Calling a taxpayer a customer isn’t too far from reality. Taxpayers are certainly paying money. They pay for the protections and conveniences that a civilized society brings to us. It might not feel like a normal customer relationship (for one thing, we can’t return the product if we are unhappy with what is delivered) so the government employees, tax professionals and others can contribute toward making this relationship less difficult and strained.
Yelp, a website that collects customer reviews on a wide range of businesses, apparently thought that the Department of Taxation is sufficiently like a business that people could benefit from seeing reviews. So, it has published a few of them.
The remarkable thing about the reviews is that most people don’t run out of vitriol — pending long wait times, and incomprehensible computer system, arcane processes — until they actually meet an employee. One person changed a one-star review, the lowest possible, to a four-star review out of five after finally speaking with a department employee. That must have been one heck of a conversation!
Many taxpayers have experienced frustration when, just before the due date of a return, they try to sign up on the system and can’t. They then try picking up the phone to get help getting in, but are either put on hold for a tremendous amount of time or, worse, are disconnected because there is no space in the call hold queue.
If all fails, the taxpayer sends in a paper form with a paper check, and is distressed when, weeks later, a notice comes in the mail accusing the taxpayer of not making the payment at all and threatening unseemly consequences.
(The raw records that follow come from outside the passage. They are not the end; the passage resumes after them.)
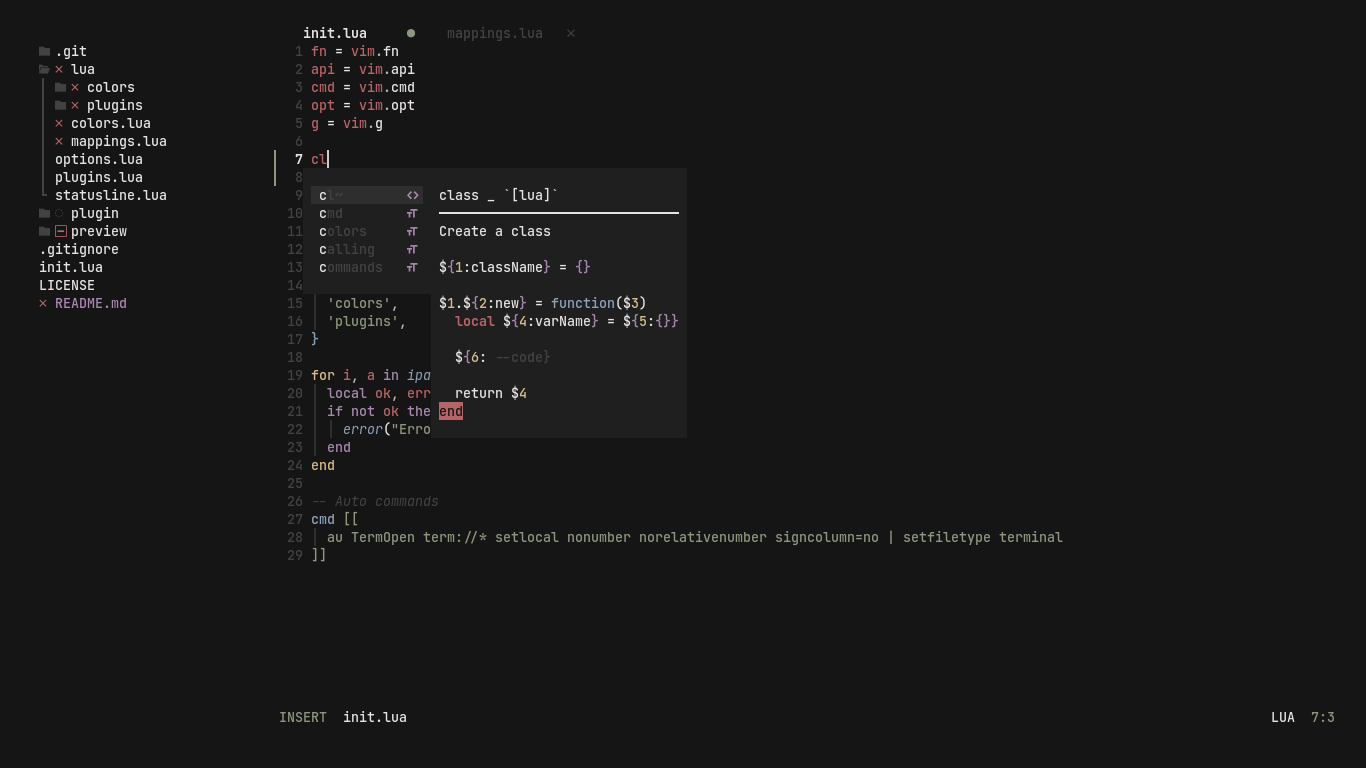
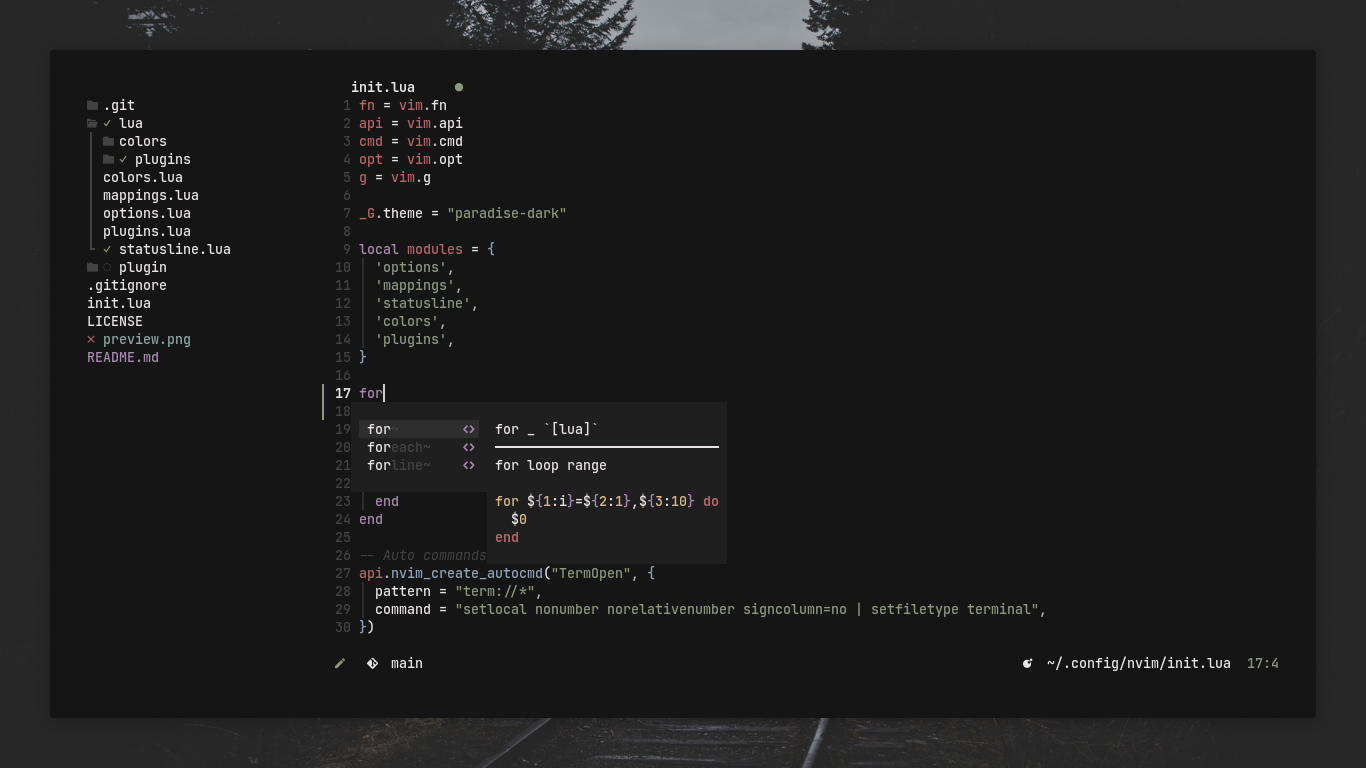
statusline

diff --git a/README.md b/README.md
@@ -7,7 +7,7 @@
   <img src="https://img.shields.io/static/v1?label=license&message=MIT&color=8DA3B9&labelColor=151515&style=for-the-badge">
 </p>
 
-## ShowCase
+## Showcase
 
 ![](./preview.png)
Customer service has improved, but improvement doesn’t mean the problem has been solved completely. There are still victims. To make sure you aren’t another of them, we suggest a few things:
First, allow extra time when trying something new. A new computer system and no time before a deadline are a recipe for lots of stress. You can’t control the first ingredient, but at least you can control the second.
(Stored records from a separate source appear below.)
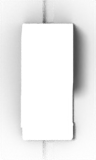
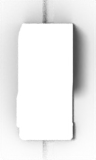
feat(panel): shared cap geometry coloured by each cap's own reference crop
Black and white drawbar caps are one part (nose base sticking out left,
fitted to the reference outline); each is rendered from the camera where it
sits and coloured by its own reference crop projected from there (D17).
Silhouette IoU 0.96 / 0.92 / 0.94.

Changed region(s): [[0.1562, 0.1562, 0.25, 0.8438], [0.7188, 0.1562, 0.7812, 0.875], [0.4688, 0.0938, 0.5, 0.1562]]

diff --git a/assets/blender/parts_cap.py b/assets/blender/parts_cap.py
@@ -22,24 +22,25 @@ BLOCK_TOP_FRONT = 0.02  # top edge of that face
 NOSE_TOP_FRONT = -0.62  # front edge of the nose top
 # EMPIRICAL (reference, every drawbar): the nose top face spans this, left of centre; its
 # right wall slopes down to the full-width base
-NOSE_TOP_X = (-0.39, 0.12)
+NOSE_TOP_X = (-0.43, 0.12)
+NOSE_LEFT = -0.45  # EMPIRICAL: the nose base sticks out left of the block (silhouette fit)
 BASE_H = 0.10  # EMPIRICAL: low base band seen in front of the nose (reference)
 CAP_TAPER = 0.12  # EMPIRICAL: block top is about 0.88 of its base width (photo, front view)
 CAP_BEVEL = 0.09
 CAP_LIFT = 0.03  # cap floats above the plate so the slot shows under it
 # Layer-fader cap EMPIRICAL from its photo: a frustum, top smaller than the base on all sides,
 # rounded edges. Base 96 x 74 reference px.
-LAYER_W, LAYER_L, LAYER_H = 0.74, 0.58, 0.36
+LAYER_W, LAYER_L, LAYER_H = 0.74, 0.61, 0.36
 LAYER_TOP = (0.82, 0.50)  # top width / length as a fraction of the base
 LAYER_BEVEL = 0.07
 # EMPIRICAL: slot is about 22 px wide on the reference, 0.22 of the cap width.
 SLOT_W, SLOT_LEN, SLOT_DEPTH, PLATE_T = 0.17, 3.4, 0.16, 0.2
 
 
-def _section(y, z, top_x):
-    """Cross-section at y: full cap width at the bottom, the top edge between `top_x`."""
+def _section(y, z, top_x, left=-CAP_W / 2):
+    """Cross-section at y: bottom from `left` to the right edge, top edge between `top_x`."""
     hb, zl = CAP_W / 2, CAP_LIFT
-    return [(-hb, y, zl), (hb, y, zl), (top_x[1], y, zl + z), (top_x[0], y, zl + z)]
+    return [(left, y, zl), (hb, y, zl), (top_x[1], y, zl + z), (top_x[0], y, zl + z)]
 
 
 def fader_cap(m, key):
@@ -53,12 +54,12 @@ def fader_cap(m, key):
         (CAP_BACK, ht * 0.86, blk),
         (CAP_BACK - 0.08, ht, blk),
         (BLOCK_TOP_FRONT, ht, blk),
-        (BLOCK_FRONT, hn, NOSE_TOP_X),
-        (NOSE_TOP_FRONT, hn, NOSE_TOP_X),
-        (NOSE_TOP_FRONT - 0.05, BASE_H, base),  # nose front drops onto the low base
-        (CAP_FRONT, BASE_H, base),
+        (BLOCK_FRONT, hn, NOSE_TOP_X, NOSE_LEFT),
+        (NOSE_TOP_FRONT, hn, NOSE_TOP_X, NOSE_LEFT),
+        (NOSE_TOP_FRONT - 0.05, BASE_H, base, NOSE_LEFT),  # nose front drops onto the base
+        (CAP_FRONT, BASE_H, base, NOSE_LEFT),
     ]
-    rings = [_section(y, z, tx) for y, z, tx in secs]
+    rings = [_section(y, z, tx, *lx) for y, z, tx, *lx in secs]
     return [loft("cap_body", rings, m[key], smooth=False, bevel=CAP_BEVEL, segments=8)]
 
 

diff --git a/assets/blender/build_proof.py b/assets/blender/build_proof.py
@@ -93,20 +93,25 @@ def render_ref_knobs(out: Path, scale: int) -> None:
 
 
 CAPS = {
-    "drawbar_cap_black": ("drawbar_shadow_black", C.fader_cap, "cap_black", "drawbar"),
-    "drawbar_cap_white": ("drawbar_shadow_white", C.fader_cap, "cap_white", "drawbar"),
-    "layer_cap_grey": ("layer_shadow_grey", C.layer_cap, "cap_grey", "layer"),
+    "drawbar_cap_black": ("drawbar_shadow_black", C.fader_cap),
+    "drawbar_cap_white": ("drawbar_shadow_white", C.fader_cap),
+    "layer_cap_grey": ("layer_shadow_grey", C.layer_cap),
 }
 
 
 def render_caps(out: Path, scale: int) -> None:
-    """Caps as real parts: one geometry per part (both drawbar colours share it, same camera),
-    shaded with the calibrated materials, then the cap's shadow from the same geometry."""
-    for name, (shadow, make, mat, lean) in CAPS.items():
-        m = fresh(scale, name, lean)
-        make(m, mat)
+    """Caps as real parts: one geometry per part (both drawbar colours share it), seen from
+    the camera where that cap sits on the reference (`LEAN[<cap>]`), coloured by the
+    reference crop projected from that camera (D17, `proj_<cap>.png` from panel_refbake), so
+    the outline comes from the geometry and the colour exactly from the reference. Then the
+    cap's shadow from the same geometry."""
+    for name, (shadow, make) in CAPS.items():
+        fresh(scale, name, name)
+        make({"proj": M.projected(f"proj_{name}", P.RAW_DIR / f"proj_{name}.png")}, "proj")
+        cy = bpy.context.scene.cycles
+        cy.use_denoising, cy.samples = False, 64  # unlit texture: no noise, keep it sharp
         S.render(out / f"{name}_{scale}x.png")
-        m = fresh(scale, shadow, lean)
+        m = fresh(scale, shadow, name)
         S.flags(C.plate_slot(M.catcher_mats()), catcher=True)
         S.flags(make(m, "cap_black"), holdout=True)
         S.render(out / f"{shadow}_{scale}x.png")
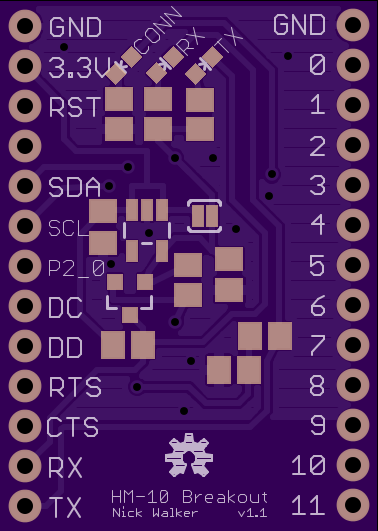
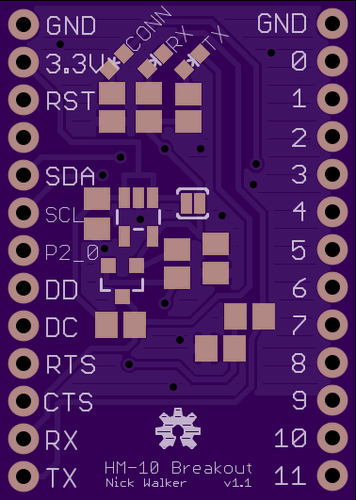
Fix swapped debug signals
Update images
Update eagle files to v7

diff --git a/README.md b/README.md
@@ -19,7 +19,7 @@ At a bare minimum, the PCB and the HM-10 module are required. You'll probably wa
 
 Part (Digi-Key #) | Quantity | Optional (Required For)
 :---------------- | :-------:| :----------------------
-[Breakout PCB](https://oshpark.com/shared_projects/u0PiRIvl)  | 1 | No
+[Breakout PCB](https://oshpark.com/shared_projects/A6hoH6Fi)  | 1 | No
 [HM-10 Module](http://www.fasttech.com/products/0/10004051/1292002-ti-cc2540-bluetooth-40-ble-2540-transparent-serial) | 1 | No
 [0805 20kΩ Resistor](http://www.digikey.com/product-detail/en/RMCF0805JT20K0/RMCF0805JT20K0CT-ND/1942580) (RMCF0805JT20K0CT-ND) | 1 | Yes (UART level conversion)
 [0805 10kΩ Resistor](http://www.digikey.com/product-detail/en/RMCF0805FT10K0/RMCF0805FT10K0DKR-ND/1943341) (RMCF0805FT10K0CT-ND) | 3 | Yes (UART level conversion)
Second, use electronic filing and payment whenever possible. If you can’t, make sure you get a receipt. The principal advantages of electronic filing and payment are that they are recorded on the department’s computers right away, and you get an electronic receipt from the department.
That means there is less chance of the department’s computers accusing you of not filing or not paying when you actually did, and even if you are accused you have a receipt to wave at them.
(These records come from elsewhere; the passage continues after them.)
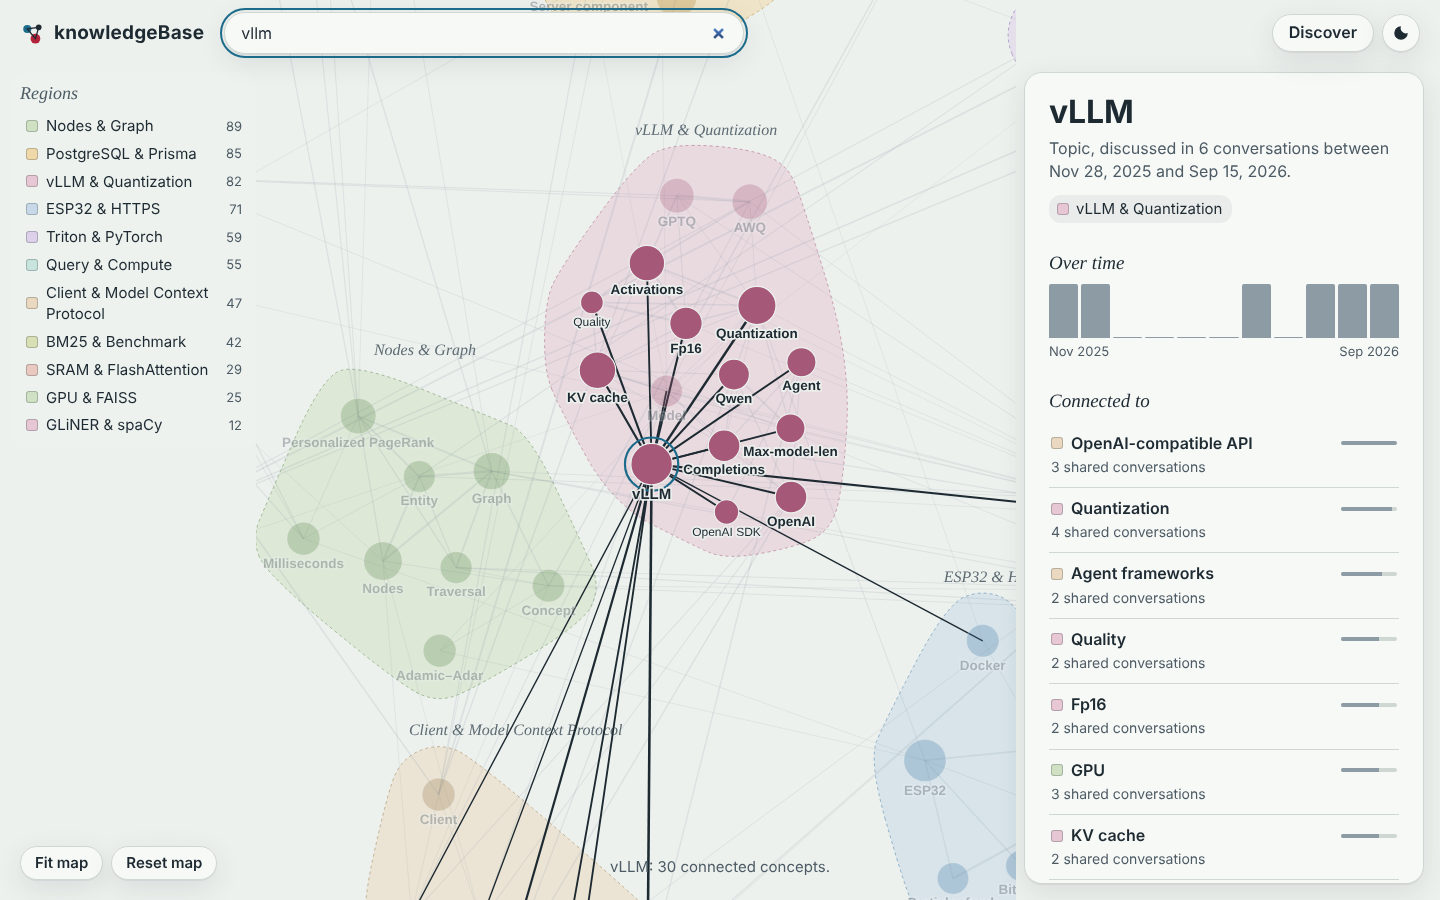
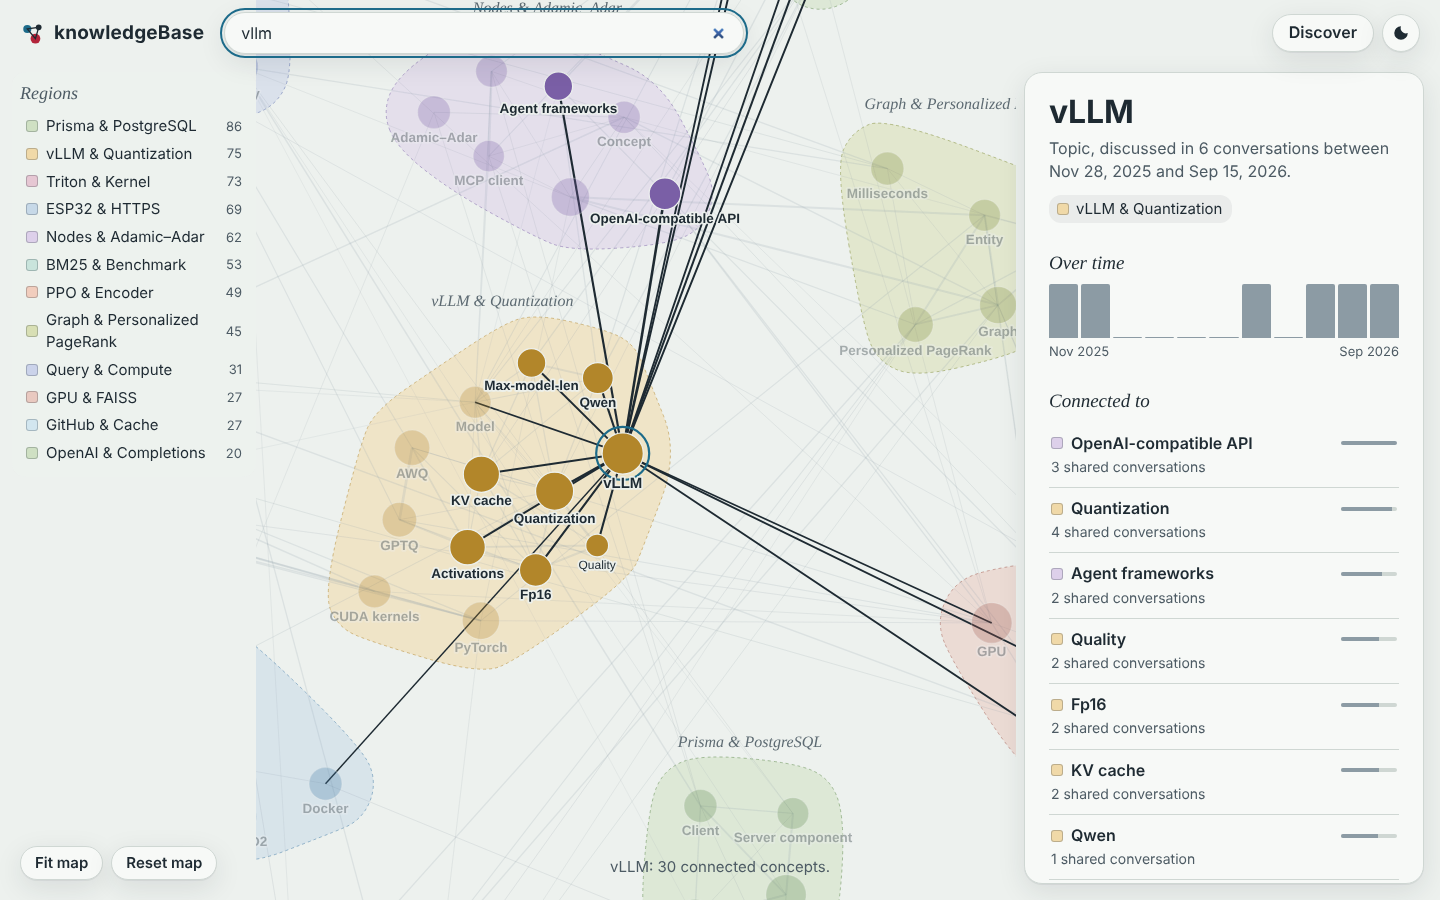
Atlas: collision-aware map lettering (most important names first); refresh screenshots
Claude-Session: https://claude.ai/code/session_01Q53JGjHhRU8pQ7m1LidQ49

diff --git a/src/knowledgebase/server/static/assets/app.js b/src/knowledgebase/server/static/assets/app.js
@@ -98,7 +98,8 @@ const Graph = ForceGraph()(mapEl)
   .nodePointerAreaPaint((n, color, ctx) => {
     ctx.fillStyle = color; ctx.beginPath(); ctx.arc(n.x, n.y, radius(n) + 3, 0, 2 * Math.PI); ctx.fill();
   })
-  .onRenderFramePre(drawTerritories)
+  .onRenderFramePre((ctx, scale) => { labelQueue = []; drawTerritories(ctx, scale); })
+  .onRenderFramePost(drawLabels)
   .onEngineStop(() => { if (fitPending) { fitPending = false; Graph.zoomToFit(ANIM, 90); } });
 let fitPending = false;
 
@@ -193,15 +194,32 @@ function drawNode(n, ctx, scale) {
     ctx.stroke();
   }
 
-  // Map lettering: always for big places and the active neighbourhood, otherwise once zoomed in.
-  const important = (n.importance || 0) / (state.maxImportance || 1) > 0.32;
-  if (isSel || inHood || onRoute || important || scale > 1.6) {
-    const size = (isSel ? 15 : important ? 13.5 : 12) / scale;
-    ctx.font = `${isSel || important ? 700 : 500} ${size}px "Barlow Semi Condensed", "Arial Narrow", sans-serif`;
-    ctx.textAlign = "center";
-    ctx.textBaseline = "top";
+  // Lettering is queued and placed after all places are drawn (see drawLabels).
+  const rel = (n.importance || 0) / (state.maxImportance || 1);
+  const priority = isSel ? 4 : onRoute ? 3 : inHood ? 2 : rel;
+  labelQueue.push({ n, r, priority, dimmed, strong: isSel || rel > 0.32 });
+  ctx.globalAlpha = 1;
+}
+
+// Map lettering, like a cartographer would place it: most important names first, and a name is
+// left out when it would collide with one already placed. Zooming in makes room for more.
+let labelQueue = [];
+function drawLabels(ctx, scale) {
+  const placed = [];
+  labelQueue.sort((a, b) => b.priority - a.priority);
+  ctx.textAlign = "center";
+  ctx.textBaseline = "top";
+  ctx.lineJoin = "round";
+  for (const { n, r, priority, dimmed, strong } of labelQueue) {
+    const size = (priority >= 4 ? 15 : strong ? 13.5 : 12) / scale;
+    ctx.font = `${strong ? 700 : 500} ${size}px "Barlow Semi Condensed", "Arial Narrow", sans-serif`;
+    const w = ctx.measureText(n.label).width;
     const y = n.y + r + 2.5 / scale;
-    ctx.lineJoin = "round";
+    const box = [n.x - w / 2 - 2 / scale, y - 1 / scale, n.x + w / 2 + 2 / scale, y + size + 1 / scale];
+    const collides = placed.some((b) => box[0] < b[2] && box[2] > b[0] && box[1] < b[3] && box[3] > b[1]);
+    if (collides && priority < 3) continue;
+    placed.push(box);
+    ctx.globalAlpha = dimmed ? 0.35 : 1;
     ctx.lineWidth = 3.4 / scale;
     ctx.strokeStyle = colors.halo;
     ctx.strokeText(n.label, n.x, y);
@@ -209,6 +227,7 @@ function drawNode(n, ctx, scale) {
     ctx.fillText(n.label, n.x, y);
   }
   ctx.globalAlpha = 1;
+  labelQueue = [];
 }
 
 function linkColor(l) {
Third, if you are trying to do something for the first time, such as register on the Hawaii Tax Online system, file your first GET return, or submit your first application for a tax clearance, consider accepting help. If you are doing something for the first time, by definition you don’t know what you’re doing!
Of course that doesn’t stop people, myself included, from trying anyway; but if they have the slightest doubt they should get assistance, because there may be nuances not understood at the moment.
For example, suppose you are trying to fill out a tax clearance application for a corporation. Your corporation has several shareholders, some of which are other corporations. When do you check “Corporation” as opposed to “Subsidiary Corporation,” and if you do the latter, which federal employer identification number are you supposed to put in for the “Parent”?
This question is there to help the department find the corporation’s net income tax return. If the corporation needing a clearance files a Hawaii N-30 under its own FEIN, check “Corporation.”
If it’s part of a group return filed under another FEIN, check “Subsidiary Corporation” and fill in the FEIN under which the group return is filed. If this isn’t filled in correctly, the tax clearance could be delayed or denied. Better to get help on the front end than after the denial!
Tom Yamachika is president of the Tax Foundation of Hawaii.